◆ **WHAT THIS TASK INVOLVES**
Give back all of the data exactly as it appears here.

◆ **RAW DATA**
☆ ☆ ☆ ☆

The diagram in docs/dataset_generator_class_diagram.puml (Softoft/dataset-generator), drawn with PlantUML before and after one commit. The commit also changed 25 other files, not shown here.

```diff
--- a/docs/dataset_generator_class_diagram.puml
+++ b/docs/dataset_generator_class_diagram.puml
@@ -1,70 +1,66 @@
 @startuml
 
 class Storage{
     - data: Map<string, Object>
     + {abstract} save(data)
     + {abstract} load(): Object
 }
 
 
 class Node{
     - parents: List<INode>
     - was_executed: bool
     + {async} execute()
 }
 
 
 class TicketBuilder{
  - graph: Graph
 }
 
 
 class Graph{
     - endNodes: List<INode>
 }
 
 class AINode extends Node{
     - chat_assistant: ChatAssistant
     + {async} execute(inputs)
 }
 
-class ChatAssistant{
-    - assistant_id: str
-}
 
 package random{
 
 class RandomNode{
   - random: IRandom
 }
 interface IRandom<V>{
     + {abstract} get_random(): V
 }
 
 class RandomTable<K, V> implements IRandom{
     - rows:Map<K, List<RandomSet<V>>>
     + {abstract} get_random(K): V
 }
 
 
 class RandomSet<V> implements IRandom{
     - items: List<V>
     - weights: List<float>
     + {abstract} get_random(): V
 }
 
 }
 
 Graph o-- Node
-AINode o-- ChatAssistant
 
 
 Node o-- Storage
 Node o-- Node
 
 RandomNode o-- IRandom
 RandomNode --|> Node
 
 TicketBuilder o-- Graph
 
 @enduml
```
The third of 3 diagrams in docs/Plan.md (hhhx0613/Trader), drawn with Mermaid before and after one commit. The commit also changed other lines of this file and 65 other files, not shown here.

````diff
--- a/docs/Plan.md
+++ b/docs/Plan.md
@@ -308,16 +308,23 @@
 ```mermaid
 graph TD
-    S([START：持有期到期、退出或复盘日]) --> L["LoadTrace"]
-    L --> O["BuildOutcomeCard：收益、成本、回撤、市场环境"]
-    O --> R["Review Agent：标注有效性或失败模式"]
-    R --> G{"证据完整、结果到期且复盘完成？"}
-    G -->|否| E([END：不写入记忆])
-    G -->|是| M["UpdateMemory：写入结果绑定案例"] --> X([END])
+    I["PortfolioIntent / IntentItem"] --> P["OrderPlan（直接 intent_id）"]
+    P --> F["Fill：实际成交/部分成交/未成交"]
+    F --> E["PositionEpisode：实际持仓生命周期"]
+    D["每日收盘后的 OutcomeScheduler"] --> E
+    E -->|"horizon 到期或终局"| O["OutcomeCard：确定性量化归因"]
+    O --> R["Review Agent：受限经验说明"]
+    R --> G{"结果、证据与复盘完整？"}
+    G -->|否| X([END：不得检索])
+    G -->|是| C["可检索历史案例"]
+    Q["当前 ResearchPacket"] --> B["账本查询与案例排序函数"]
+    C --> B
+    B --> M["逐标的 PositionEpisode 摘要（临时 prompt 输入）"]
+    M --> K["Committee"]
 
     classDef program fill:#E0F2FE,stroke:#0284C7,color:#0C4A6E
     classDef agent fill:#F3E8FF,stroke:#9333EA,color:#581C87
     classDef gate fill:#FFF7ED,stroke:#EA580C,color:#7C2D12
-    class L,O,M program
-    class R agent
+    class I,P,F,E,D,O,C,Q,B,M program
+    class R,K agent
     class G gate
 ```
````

☆ ☆ ☆ ☆

◆ **TASK OUTPUT**
The diagram in docs/dataset_generator_class_diagram.puml (Softoft/dataset-generator), drawn with PlantUML before and after one commit. The commit also changed 25 other files, not shown here.

```diff
--- a/docs/dataset_generator_class_diagram.puml
+++ b/docs/dataset_generator_class_diagram.puml
@@ -1,70 +1,66 @@
 @startuml
 
 class Storage{
     - data: Map<string, Object>
     + {abstract} save(data)
     + {abstract} load(): Object
 }
 
 
 class Node{
     - parents: List<INode>
     - was_executed: bool
     + {async} execute()
 }
 
 
 class TicketBuilder{
  - graph: Graph
 }
 
 
 class Graph{
     - endNodes: List<INode>
 }
 
 class AINode extends Node{
     - chat_assistant: ChatAssistant
     + {async} execute(inputs)
 }
 
-class ChatAssistant{
-    - assistant_id: str
-}
 
 package random{
 
 class RandomNode{
   - random: IRandom
 }
 interface IRandom<V>{
     + {abstract} get_random(): V
 }
 
 class RandomTable<K, V> implements IRandom{
     - rows:Map<K, List<RandomSet<V>>>
     + {abstract} get_random(K): V
 }
 
 
 class RandomSet<V> implements IRandom{
     - items: List<V>
     - weights: List<float>
     + {abstract} get_random(): V
 }
 
 }
 
 Graph o-- Node
-AINode o-- ChatAssistant
 
 
 Node o-- Storage
 Node o-- Node
 
 RandomNode o-- IRandom
 RandomNode --|> Node
 
 TicketBuilder o-- Graph
 
 @enduml
```
The third of 3 diagrams in docs/Plan.md (hhhx0613/Trader), drawn with Mermaid before and after one commit. The commit also changed other lines of this file and 65 other files, not shown here.

````diff
--- a/docs/Plan.md
+++ b/docs/Plan.md
@@ -308,16 +308,23 @@
 ```mermaid
 graph TD
-    S([START：持有期到期、退出或复盘日]) --> L["LoadTrace"]
-    L --> O["BuildOutcomeCard：收益、成本、回撤、市场环境"]
-    O --> R["Review Agent：标注有效性或失败模式"]
-    R --> G{"证据完整、结果到期且复盘完成？"}
-    G -->|否| E([END：不写入记忆])
-    G -->|是| M["UpdateMemory：写入结果绑定案例"] --> X([END])
+    I["PortfolioIntent / IntentItem"] --> P["OrderPlan（直接 intent_id）"]
+    P --> F["Fill：实际成交/部分成交/未成交"]
+    F --> E["PositionEpisode：实际持仓生命周期"]
+    D["每日收盘后的 OutcomeScheduler"] --> E
+    E -->|"horizon 到期或终局"| O["OutcomeCard：确定性量化归因"]
+    O --> R["Review Agent：受限经验说明"]
+    R --> G{"结果、证据与复盘完整？"}
+    G -->|否| X([END：不得检索])
+    G -->|是| C["可检索历史案例"]
+    Q["当前 ResearchPacket"] --> B["账本查询与案例排序函数"]
+    C --> B
+    B --> M["逐标的 PositionEpisode 摘要（临时 prompt 输入）"]
+    M --> K["Committee"]
 
     classDef program fill:#E0F2FE,stroke:#0284C7,color:#0C4A6E
     classDef agent fill:#F3E8FF,stroke:#9333EA,color:#581C87
     classDef gate fill:#FFF7ED,stroke:#EA580C,color:#7C2D12
-    class L,O,M program
-    class R agent
+    class I,P,F,E,D,O,C,Q,B,M program
+    class R,K agent
     class G gate
 ```
````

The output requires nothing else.